Associate Professor and Research Assistant Professor, respectively, Environmental Studies Program, Dartmouth College, 6182 Steele Hall, Hanover, New Hampshire 03755.

Patterns and trends in forest elemental cycling can become more apparent in the presence of atmospheric perturbations. High-elevation forests of the northeastern United States have received large amounts of atmospheric deposition of pollutants, which have altered natural elemental cycling and retention rates in a variety of ways. This study examined atmospheric deposition of nitrogen, sulfur and base cations, and their interactions in a high-elevation forest on Whiteface Mountain, New York. Eight years of elemental cycling data (1986-1993) have shown that at our main study site (1050-m elevation), atmospheric deposition of N was approximately 16.7 kg N ha-1 yr-1, with 32 percent contributed by cloud water. Atmospheric deposition of S was 16.3 kg S ha-1 yr-1, with 37 percent contributed by cloud water. Total atmospheric inputs of nitrogen and sulfur to the forest canopy increased by a factor of four and five, respectively, over the elevational range of 600 to 1275 m, largely due to the increased importance of cloud water deposition at high elevations.
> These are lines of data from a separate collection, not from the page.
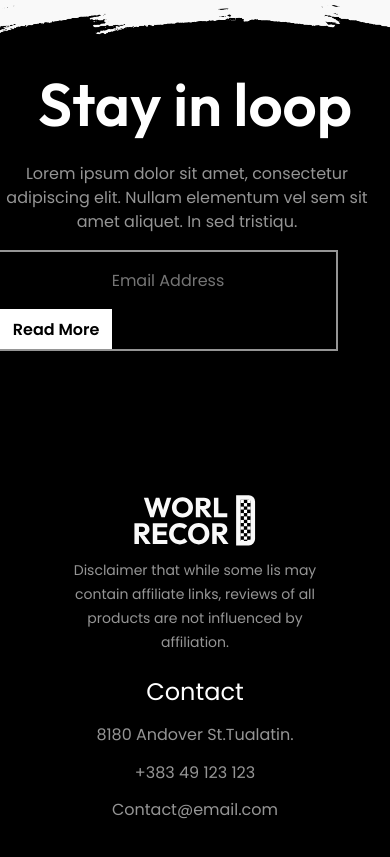
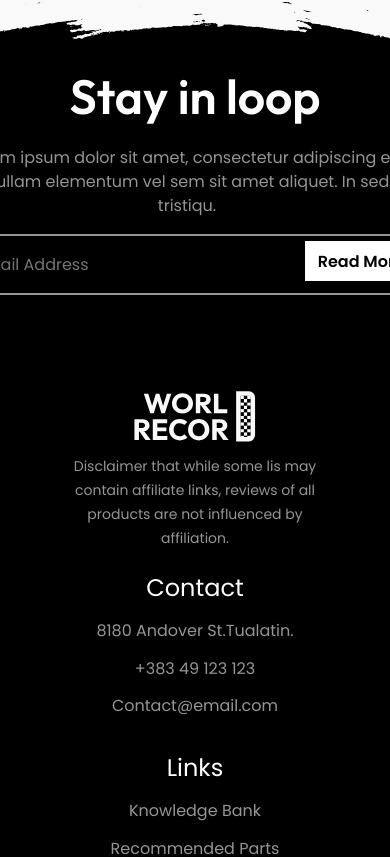
Before and after one commit to jthagerman/Project, a Next.js app: page / in a window 390 px wide. Shown: the part 3553-4410 px from the top of the page. Built offline with nearby package versions, Linux system fonts and the light colour scheme; no server answers; the database is empty.

Commit message:
feat/footer-mobile-styling: adjusted style on footer for mobile, also replaced brush image and fixed a few issues

```diff
--- a/Components/Functional/Footer/index.tsx
+++ b/Components/Functional/Footer/index.tsx
@@ -17,19 +17,20 @@ import logoIcon from "public/images/icons/Logo.svg";
 import { useTheme } from "styled-components";
 import { UITheme } from "@/types";
 import footerScribble from "public/images/Layout/Scribble.png";
+import brush from "public/images/Home/Brush.svg";
 
 export default function Footer() {
   const theme = useTheme() as UITheme;
   return (
-    <Container src={footerScribble.src}>
+    <Container src={brush.src}>
       <Content>
         <Row align="flex-end">
           <Column flex="1.2">
-            <h1>Stay in loop</h1>
-            <h2>
+            <h2>Stay in loop</h2>
+            <h3>
               Lorem ipsum dolor sit amet, consectetur adipiscing elit. Nullam
               elementum vel sem sit amet aliquet. In sed tristiqu.
-            </h2>
+            </h3>
           </Column>
 
           <Column flex=".1">
@@ -42,8 +43,8 @@ export default function Footer() {
                 color={theme.colors.blackFont}
                 padding={"0px .8rem"}
                 width={"max-content"}
+                margin="5px"
               >
-                {" "}
                 Read More
               </Button>
             </InputWrapper>
--- a/Components/Styled/Footer/index.tsx
+++ b/Components/Styled/Footer/index.tsx
@@ -9,26 +9,34 @@ export const Container = styled.footer<{ src: string }>`
   width: 100%;
   color: ${(props) => props.theme.colors.grayFont};
   font-family: ${(props) => props.theme.fonts.names.poppins};
-  overflow: show;
+  overflow: hidden;
   background-color: ${(props) => props.theme.colors.blackBackground};
 
   ::after {
     content: "";
-    left: 0px;
-    right: -1px;
-    top: -1px;
-    height: 200px;
-    background-size: contain;
+    margin-left: -150px;
+    margin-right: -150px;
+    left: auto;
+    right: auto;
+    width: 100%;
+    top: 0px;
+    height: 180px;
+    background-size: 130% 330px;
     background-repeat: no-repeat;
     background-image: url(${(props) => props.src});
-    background-position: center top;
+    background-position: center bottom;
     position: absolute;
     display: inline-block;
     pointer-events: none;
+    justify-self: center;
+    overflow: hidden;
   }
 
-  > div:first-child {
+  > div:first-child > div:first-child {
     border-bottom: 1px solid ${(props) => props.theme.colors.grayFont};
+    @media (max-width: ${(props) => props.theme.breakpoints.largePhone}) {
+      border: none;
+    }
   }
 `;
 
@@ -63,7 +71,6 @@ export const Logo = styled.img`
   width: 130px;
   height: 51px;
   margin: 1rem 0px 0px 0px;
-  user-drag: none;
 `;
 
 export const Disclaimer = styled.p`
@@ -80,12 +87,18 @@ export const Column = styled.div<{ flex?: string }>`
   flex-direction: column;
   flex: ${(props) => (props.flex ? props.flex : `1`)};
 
-  h1 {
+  h2 {
     color: ${(props) => props.theme.colors.white};
     font-family: ${(props) => props.theme.fonts.names.outfit};
     margin: 0px;
+    min-width: 300px;
+    font-size: 3.75rem;
+    font-weight: 600;
+    @media (max-width: ${(props) => props.theme.breakpoints.largePhone}) {
+      font-size: 3rem;
+    }
   }
-  h2 {
+  h3 {
     font-weight: ${(props) => props.theme.fonts.fontWeights.regular};
     font-size: ${(props) => props.theme.fonts.fontSizes.regular};
     max-width: 470px;
@@ -97,6 +110,8 @@ export const Column = styled.div<{ flex?: string }>`
   @media (max-width: ${(props) => props.theme.breakpoints.largePhone}) {
     align-items: center;
     justify-content: center;
+    width: 100%;
+    flex: unset;
   }
 `;
 
@@ -114,6 +129,7 @@ export const List = styled.ul`
 
   @media (max-width: ${(props) => props.theme.breakpoints.largePhone}) {
     padding: 0px;
+    align-self: center;
   }
 `;
 
@@ -128,6 +144,7 @@ export const Input = styled.input`
   margin: 0px;
   padding: 1rem 0.5rem;
   font-size: ${(props) => props.theme.fonts.fontSizes.regular};
+  text-align: start;
 `;
 
 export const InputWrapper = styled.div`
@@ -135,23 +152,25 @@ export const InputWrapper = styled.div`
   grid-template-columns: 1fr max-content;
   width: 366px;
   border: 2px solid ${(props) => props.theme.colors.grayFont};
+  box-sizing: border-box;
 
   @media (max-width: ${(props) => props.theme.breakpoints.largePhone}) {
-    grid-template-columns: 1fr;
+    grid-template-columns: 1fr auto;
+    margin: auto;
     width: 100%;
   }
 `;
 
 export const Content = styled.div`
-  max-width: 100vw;
   margin: 100px 1rem 3rem 1rem;
 
   @media (min-width: ${(props) => props.theme.breakpoints.laptop}) {
-    margin: 180px 1rem 3rem 1rem;
+    margin: 160px 1rem 3rem 1rem;
   }
   @media (max-width: ${(props) => props.theme.breakpoints.tablet}) {
     margin: 50px 1rem 3rem 1rem;
   }
+
   @media (max-width: ${(props) => props.theme.breakpoints.largePhone}) {
     display: flex;
     flex-direction: column;
@@ -159,11 +178,14 @@ export const Content = styled.div`
     justify-content: center;
     text-align: center;
     padding: 0;
-    margin: 0;
+    margin: 0px 1rem;
   }
 `;
 
 export const ContentRow = styled(Row)`
-  align-items: center;
   justify-content: center;
+
+  @media (max-width: ${(props) => props.theme.breakpoints.largePhone}) {
+    padding: 1rem 0rem 3rem 0rem;
+  }
 `;
--- a/Theme/theme.tsx
+++ b/Theme/theme.tsx
@@ -54,6 +54,9 @@ const theme: any = {
 const GlobalStyle = createGlobalStyle<{ theme: UITheme }>`
     html {
         max-width: 100vw;
+        max-width: 100dvw;
+        min-height: 100vh;
+        min-height: 100dvh;
         background-color: #F9F9F9;
         font-family: 'Outfit'
     }
@@ -63,6 +66,7 @@ const GlobalStyle = createGlobalStyle<{ theme: UITheme }>`
         font-weight: ${(props) => props.theme.fonts.fontWeights.regular};
         -webkit-font-smoothing: antialiased;
         -moz-osx-font-smoothing: grayscale;
+        overflow-x: hidden;
     }
 
     h1 {
```
Also changed, not shown: public/images/Home/Brush.svg (added).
At 1050-m elevation, analyses of total ecosystem inventories and cycling revealed that nitrogen and potassium are conserved or retained in the ecosystem while sulfur, calcium and magnesium show losses in a relatively undisturbed spruce-fir-birch ecosystem.